Exercise: Wherever the string "football" shows up in the material below, copy that line.

Data records:
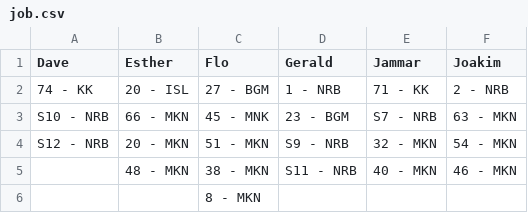
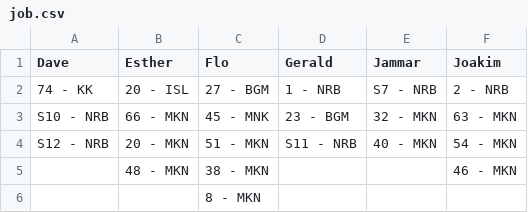
Before and after one commit to snvice/allocations, a CSV file: job.csv, drawn as a sheet.

Commit message:
Update job.csv

```diff
--- a/job.csv
+++ b/job.csv
@@ -1,6 +1,6 @@
 Dave,Esther,Flo,Gerald,Jammar,Joakim
-74 - KK,20 - ISL,27 - BGM,1 - NRB,71 - KK,2 - NRB
-S10 - NRB,66 - MKN,45 - MNK,23 - BGM,S7 - NRB,63 - MKN
-S12 - NRB,20 - MKN,51 - MKN,S9 - NRB,32 - MKN,54 - MKN
-,48 - MKN,38 - MKN,S11 - NRB,40 - MKN,46 - MKN
+74 - KK,20 - ISL,27 - BGM,1 - NRB,S7 - NRB,2 - NRB
+S10 - NRB,66 - MKN,45 - MNK,23 - BGM,32 - MKN,63 - MKN
+S12 - NRB,20 - MKN,51 - MKN,S11 - NRB,40 - MKN,54 - MKN
+,48 - MKN,38 - MKN,,,46 - MKN
 ,,8 - MKN,,,
```
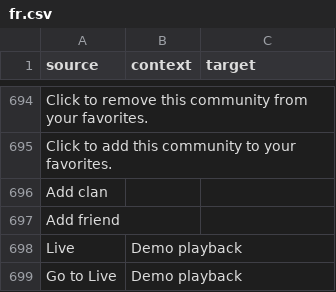
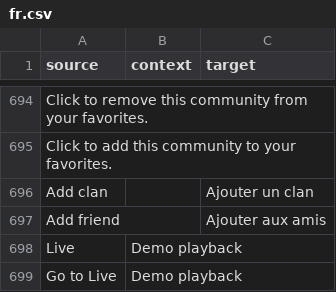
Before and after one commit to ddnet/ddnet-translations, a CSV file: ddnet/fr.csv, drawn as a sheet; only a part is shown, gaps mark what is left out.

Commit message:
Translated using Weblate (French)
Currently translated at 75.7% (651 of 859 strings)

Translation: DDNet/DDNet
Translate-URL: https://hosted.weblate.org/projects/ddnet/ddnet/fr/

```diff
--- a/ddnet/fr.csv
+++ b/ddnet/fr.csv
@@ -695,4 +695,4 @@
 "Click to add this community to your favorites.","",""
-"Add clan","",""
-"Add friend","",""
+"Add clan","","Ajouter un clan"
+"Add friend","","Ajouter aux amis"
 "Live","Demo playback",""
```
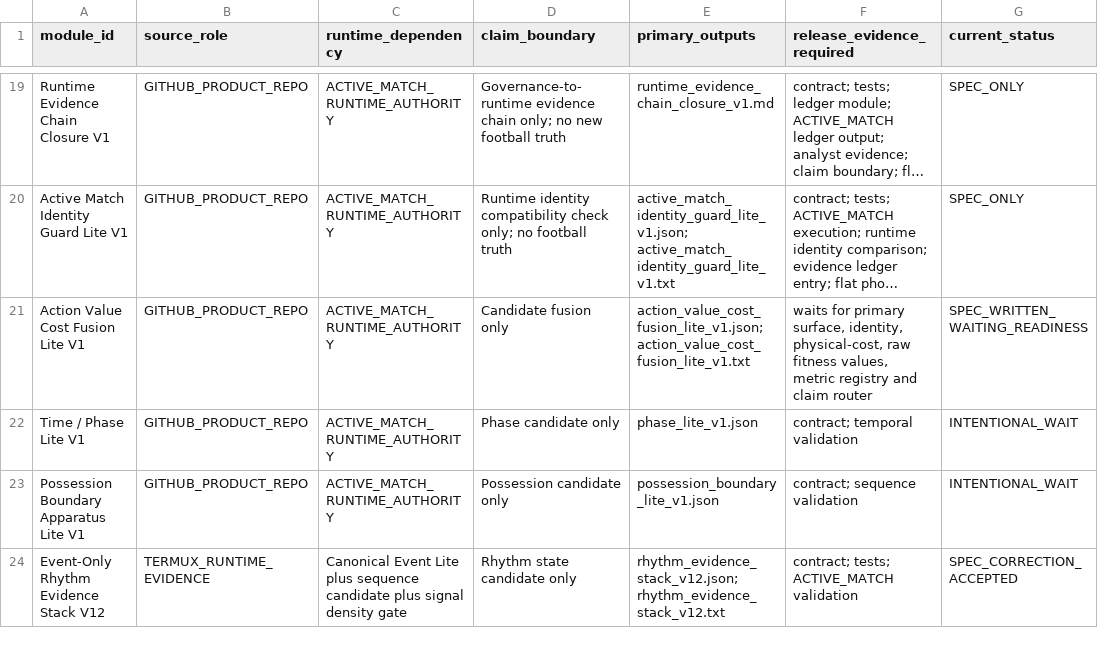
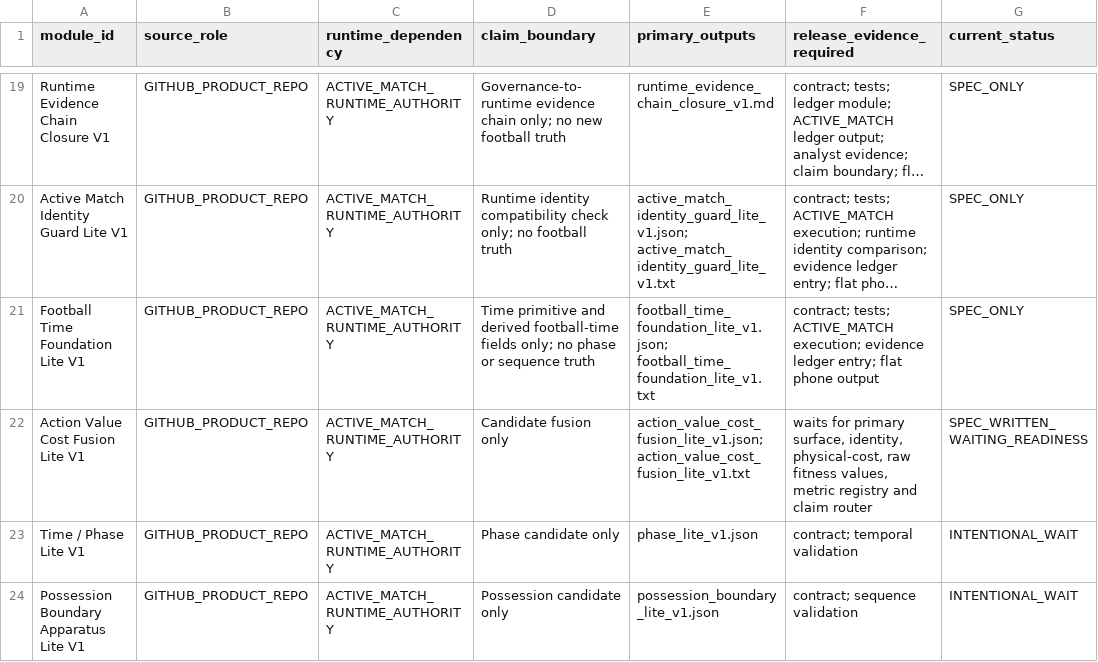
Before and after one commit to Hikmetpinarbas/hpfa, a TSV file: docs/governance/runtime_pack_v1/module_governance_matrix.tsv, drawn as a sheet; only a part is shown, gaps mark what is left out; the shorter side is filled out with more unchanged rows; long unchanged cells end in …; the diff names each change by its address in the sheet, - before the commit and + after, or states it on an @@ line.

Commit message:
Register football time foundation contract

```diff
--- a/docs/governance/runtime_pack_v1/module_governance_matrix.tsv
+++ b/docs/governance/runtime_pack_v1/module_governance_matrix.tsv
+row 21: Football Time Foundation Lite V1 | GITHUB_PRODUCT_REPO | ACTIVE_MATCH_RUNTIME_AUTHORITY | Time primitive and derived football-time fields only; no phase or sequence truth | football_time_foundation_lite_v1.json; football_time_foundation_lite_v1.txt | contract; tests; ACTIVE_MATCH execution; evidence ledger entry; flat phone output | SPEC_ONLY
```
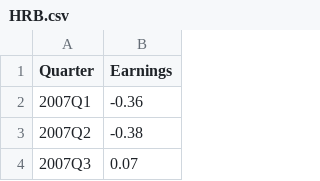
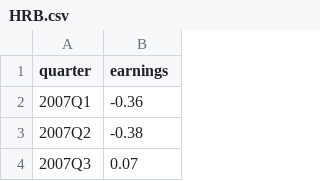
Before and after one commit to hovhannisyan91/aca, a CSV file: lab/python/data/regression/time_series/HRB.csv, drawn as a sheet; only a part is shown.

```diff
--- a/lab/python/data/regression/time_series/HRB.csv
+++ b/lab/python/data/regression/time_series/HRB.csv
@@ -1,2 +1,2 @@
-Quarter,Earnings
+quarter,earnings
 2007Q1,-0.36
```
Also changed, not shown: lab/python/data/regression/time_series/AMZN.csv, lab/python/data/regression/time_series/CME_HO1.csv, 3 other files.
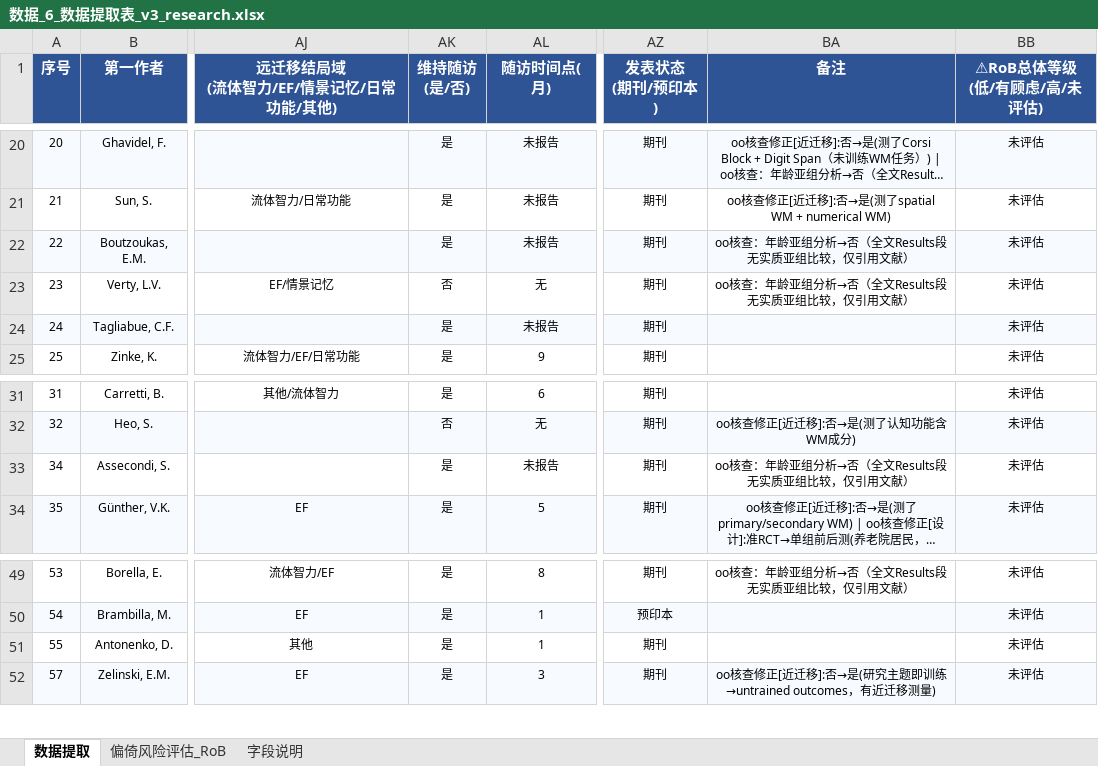
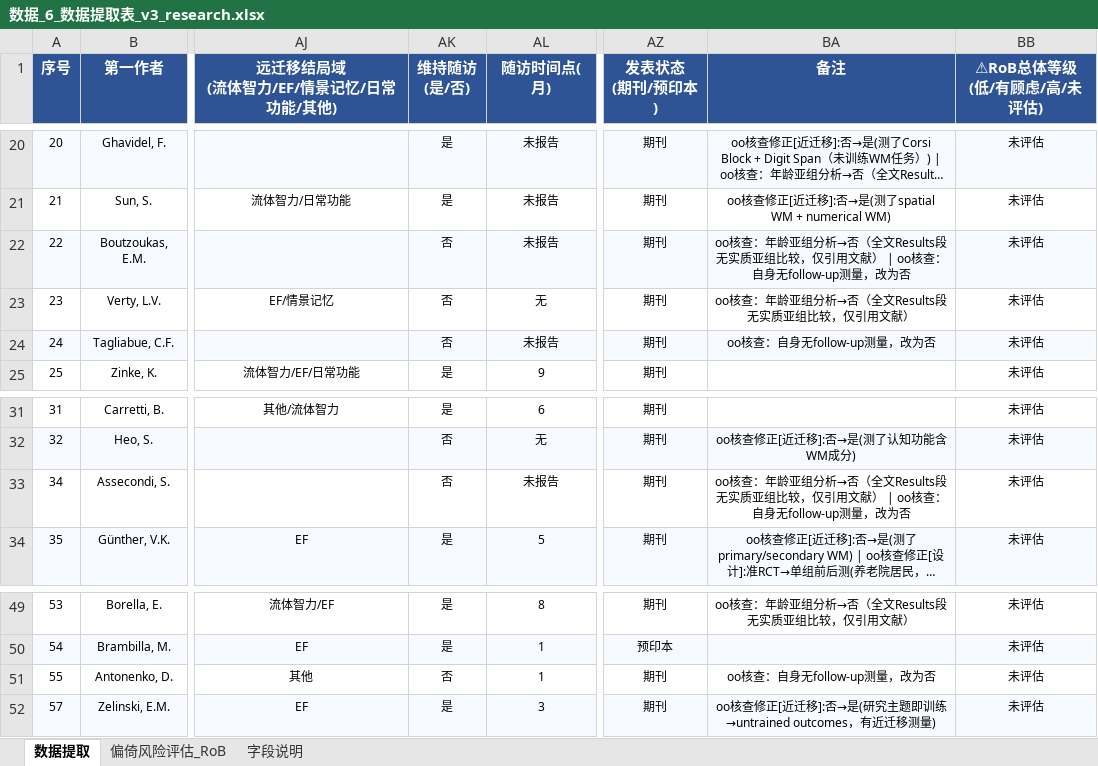
Before and after one commit to 007r007/meta-analysis-research, an Excel workbook: projects/paper-01/04-extract/数据_6_数据提取表_v3_research.xlsx, sheet 数据提取, drawn as a sheet; only a part is shown, gaps mark what is left out; long unchanged cells end in …; values as stored, in another font and other column widths than the file's, no borders; the diff names each change by its address in the sheet, - before the commit and + after, or states it on an @@ line.

Commit message:
fix(paper-01): 任务三——维持随访核实，seq22/24/34/55改为否（自身无follow-up测量）

```diff
--- a/projects/paper-01/04-extract/数据_6_数据提取表_v3_research.xlsx (sheet 数据提取)
+++ b/projects/paper-01/04-extract/数据_6_数据提取表_v3_research.xlsx (sheet 数据提取)
-AK22 (维持随访 (是/否)): 是
+AK22 (维持随访 (是/否)): 否
-BA22 (备注): …用文献）
+BA22 (备注): …用文献） | oo核查：自身无follow-up测量，改为否
-AK24 (维持随访 (是/否)): 是
+AK24 (维持随访 (是/否)): 否
-BA24 (备注): (empty)
+BA24 (备注): oo核查：自身无follow-up测量，改为否
-AK33 (维持随访 (是/否)): 是
+AK33 (维持随访 (是/否)): 否
-BA33 (备注): …用文献）
+BA33 (备注): …用文献） | oo核查：自身无follow-up测量，改为否
-AK51 (维持随访 (是/否)): 是
+AK51 (维持随访 (是/否)): 否
-BA51 (备注): (empty)
+BA51 (备注): oo核查：自身无follow-up测量，改为否
```
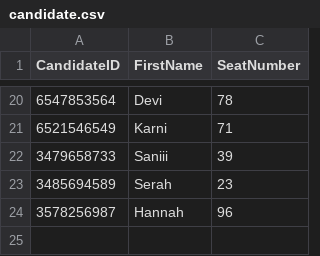
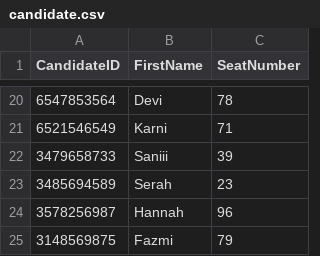
Before and after one commit to methasha20250805/VoterManagementSystem, a CSV file: candidate.csv, drawn as a sheet; only a part is shown, gaps mark what is left out; the diff names each change by its address in the sheet, - before the commit and + after, or states it on an @@ line.

Commit message:
testing the system

```diff
--- a/candidate.csv
+++ b/candidate.csv
+row 25: 3148569875 | Fazmi | 79
```
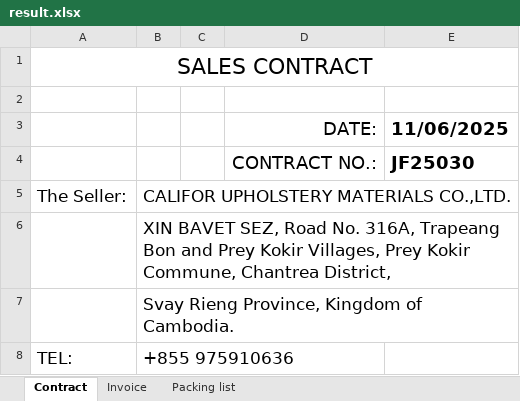
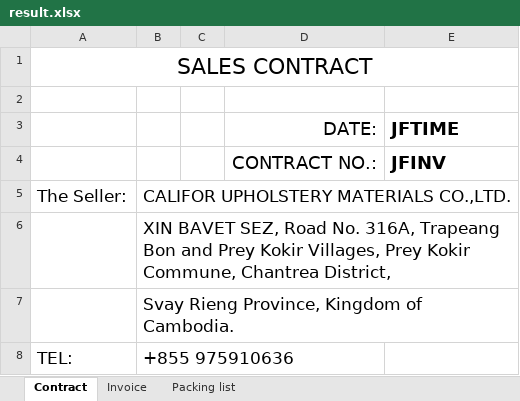
Before and after one commit to GiyoXD/refactor-code, an Excel workbook: result.xlsx, sheet Contract, drawn as a sheet; only a part is shown; values as stored, in another font and other column widths than the file's, no borders; the diff covers the shown part only; the diff names each change by its address in the sheet, - before the commit and + after, or states it on an @@ line.

```diff
--- a/result.xlsx (sheet Contract)
+++ b/result.xlsx (sheet Contract)
-E3: 11/06/2025
+E3: JFTIME
-E4 (JFTIME): JF25030
+E4 (JFTIME): JFINV
```
Also changed, not shown: 16 removed rows, 10 edited cells and merged cells elsewhere in this sheet, sheet Packing list, sheet Invoice, charts or pictures, 24 other files.
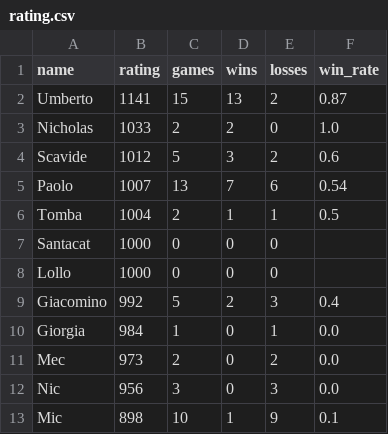
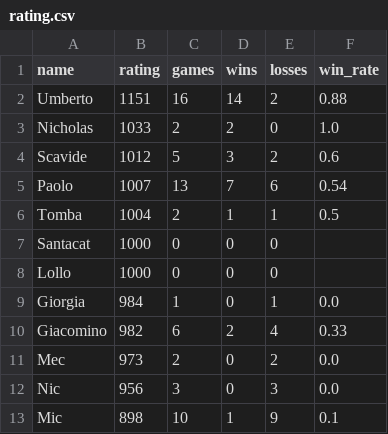
Before and after one commit to udilaudo/ping-pong, a CSV file: results/rating.csv, drawn as a sheet.

```diff
--- a/results/rating.csv
+++ b/results/rating.csv
@@ -1,3 +1,3 @@
 name,rating,games,wins,losses,win_rate
-Umberto,1141,15,13,2,0.87
+Umberto,1151,16,14,2,0.88
 Nicholas,1033,2,2,0,1.0
@@ -8,4 +8,4 @@ Santacat,1000,0,0,0,
 Lollo,1000,0,0,0,
-Giacomino,992,5,2,3,0.4
 Giorgia,984,1,0,1,0.0
+Giacomino,982,6,2,4,0.33
 Mec,973,2,0,2,0.0
```
Also changed, not shown: 5 other files.
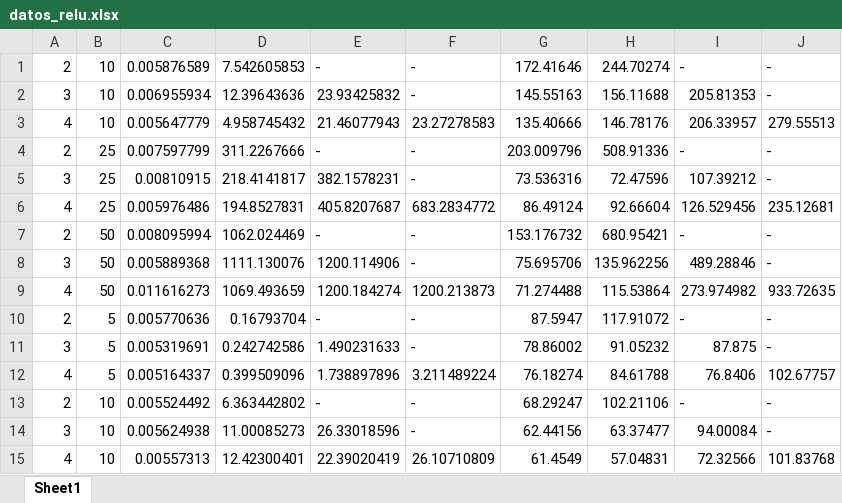
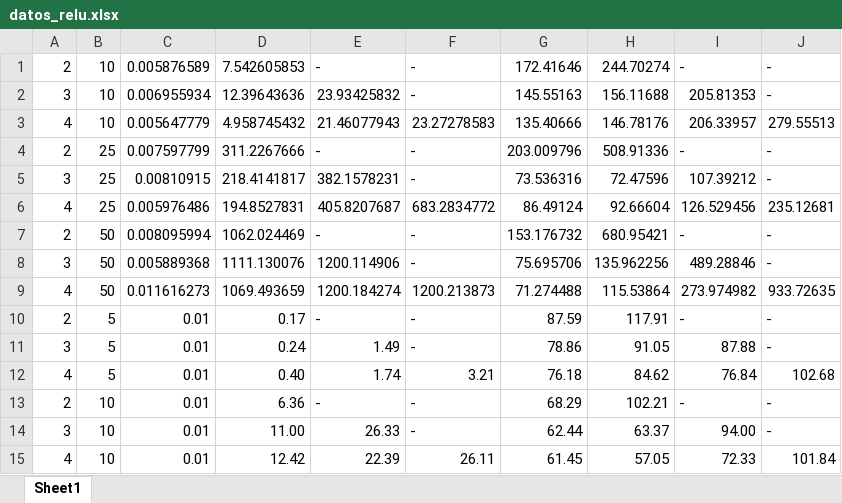
Before and after one commit to PabloC-c/Tesis, an Excel workbook: datos_relu.xlsx, sheet Sheet1, drawn as a sheet; values as stored, in another font and other column widths than the file's, no borders; removed rows and columns are numbered as before the commit, all else as after; the diff names each change by its address in the sheet, - before the commit and + after, or states it on an @@ line.

```diff
--- a/datos_relu.xlsx (sheet Sheet1)
+++ b/datos_relu.xlsx (sheet Sheet1)
-C10: 0.005770636
+C10: 0.01
-D10: 0.16793704
+D10: 0.17
-G10: 87.5947
+G10: 87.59
-H10: 117.91072
+H10: 117.91
-C11: 0.005319691
+C11: 0.01
-D11: 0.242742586
+D11: 0.24
-E11: 1.490231633
+E11: 1.49
-G11: 78.86002
+G11: 78.86
-H11: 91.05232
+H11: 91.05
-I11: 87.875
+I11: 87.88
-row 12: 4 | 5 | 0.005164337 | 0.399509096 | 1.738897896 | 3.211489224 | 76.18274 | 84.61788 | 76.8406 | 102.67757
+row 12: 4 | 5 | 0.01 | 0.40 | 1.74 | 3.21 | 76.18 | 84.62 | 76.84 | 102.68
-C13: 0.005524492
+C13: 0.01
-D13: 6.363442802
+D13: 6.36
-G13: 68.29247
+G13: 68.29
-H13: 102.21106
+H13: 102.21
-C14: 0.005624938
+C14: 0.01
-D14: 11.00085273
+D14: 11.00
-E14: 26.33018596
+E14: 26.33
-G14: 62.44156
+G14: 62.44
-H14: 63.37477
+H14: 63.37
-I14: 94.00084
+I14: 94.00
-row 15: 4 | 10 | 0.00557313 | 12.42300401 | 22.39020419 | 26.10710809 | 61.4549 | 57.04831 | 72.32566 | 101.83768
+row 15: 4 | 10 | 0.01 | 12.42 | 22.39 | 26.11 | 61.45 | 57.05 | 72.33 | 101.84
```
Also changed, not shown: datos_sigmoid.xlsx, datos_softplus.xlsx, 12 other files.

Response area:
Register football time foundation contract
+row 21: Football Time Foundation Lite V1 | GITHUB_PRODUCT_REPO | ACTIVE_MATCH_RUNTIME_AUTHORITY | Time primitive and derived football-time fields only; no phase or sequence truth | football_time_foundation_lite_v1.json; football_time_foundation_lite_v1.txt | contract; tests; ACTIVE_MATCH execution; evidence ledger entry; flat phone output | SPEC_ONLY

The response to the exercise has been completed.